** Opening DATASET EXCERPTS block **
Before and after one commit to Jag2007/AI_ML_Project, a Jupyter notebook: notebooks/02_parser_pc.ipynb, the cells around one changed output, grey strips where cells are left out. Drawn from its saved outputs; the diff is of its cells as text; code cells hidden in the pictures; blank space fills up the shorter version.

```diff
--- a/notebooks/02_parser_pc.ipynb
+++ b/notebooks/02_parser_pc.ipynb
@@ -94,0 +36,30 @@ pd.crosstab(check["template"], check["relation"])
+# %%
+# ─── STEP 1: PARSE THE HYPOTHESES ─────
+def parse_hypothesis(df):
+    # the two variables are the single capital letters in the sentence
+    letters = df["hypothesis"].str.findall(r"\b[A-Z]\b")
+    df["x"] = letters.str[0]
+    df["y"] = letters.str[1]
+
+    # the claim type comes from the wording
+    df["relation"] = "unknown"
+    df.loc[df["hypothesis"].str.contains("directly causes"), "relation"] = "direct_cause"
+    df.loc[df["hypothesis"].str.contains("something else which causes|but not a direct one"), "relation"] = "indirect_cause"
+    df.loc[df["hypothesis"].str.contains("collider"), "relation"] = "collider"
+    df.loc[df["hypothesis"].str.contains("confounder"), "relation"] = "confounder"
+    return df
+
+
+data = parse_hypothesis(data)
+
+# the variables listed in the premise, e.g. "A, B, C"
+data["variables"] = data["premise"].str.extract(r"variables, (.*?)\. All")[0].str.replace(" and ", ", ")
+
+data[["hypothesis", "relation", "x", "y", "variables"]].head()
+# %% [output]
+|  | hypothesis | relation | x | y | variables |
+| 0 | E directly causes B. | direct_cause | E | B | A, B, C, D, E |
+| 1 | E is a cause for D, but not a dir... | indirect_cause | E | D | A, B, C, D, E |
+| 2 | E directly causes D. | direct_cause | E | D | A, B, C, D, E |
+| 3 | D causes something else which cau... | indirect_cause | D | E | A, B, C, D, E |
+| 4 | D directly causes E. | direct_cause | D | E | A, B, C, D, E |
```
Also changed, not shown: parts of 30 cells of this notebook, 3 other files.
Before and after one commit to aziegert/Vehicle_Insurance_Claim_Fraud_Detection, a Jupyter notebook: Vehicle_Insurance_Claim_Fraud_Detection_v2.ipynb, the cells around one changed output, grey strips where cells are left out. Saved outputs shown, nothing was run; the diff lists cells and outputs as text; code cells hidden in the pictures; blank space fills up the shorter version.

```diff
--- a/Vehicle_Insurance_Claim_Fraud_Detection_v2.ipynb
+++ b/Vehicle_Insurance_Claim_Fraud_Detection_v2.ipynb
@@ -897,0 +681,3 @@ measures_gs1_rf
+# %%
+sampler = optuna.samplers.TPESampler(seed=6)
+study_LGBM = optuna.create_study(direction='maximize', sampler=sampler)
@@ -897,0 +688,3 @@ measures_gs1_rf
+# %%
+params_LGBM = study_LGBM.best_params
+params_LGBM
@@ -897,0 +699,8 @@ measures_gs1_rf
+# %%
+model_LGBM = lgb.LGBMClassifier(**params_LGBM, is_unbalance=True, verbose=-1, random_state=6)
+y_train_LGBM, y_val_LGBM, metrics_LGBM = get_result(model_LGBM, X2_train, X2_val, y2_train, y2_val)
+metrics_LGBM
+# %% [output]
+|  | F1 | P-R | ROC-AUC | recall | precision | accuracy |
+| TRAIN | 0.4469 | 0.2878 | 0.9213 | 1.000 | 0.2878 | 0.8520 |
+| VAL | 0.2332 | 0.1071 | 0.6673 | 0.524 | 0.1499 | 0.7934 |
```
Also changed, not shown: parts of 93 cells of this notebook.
** Closing DATASET EXCERPTS block **
Only lines with the word "letters" are wanted. Find and copy them from the records above.

+    # the two variables are the single capital letters in the sentence
+    letters = df["hypothesis"].str.findall(r"\b[A-Z]\b")
+    df["x"] = letters.str[0]
+    df["y"] = letters.str[1]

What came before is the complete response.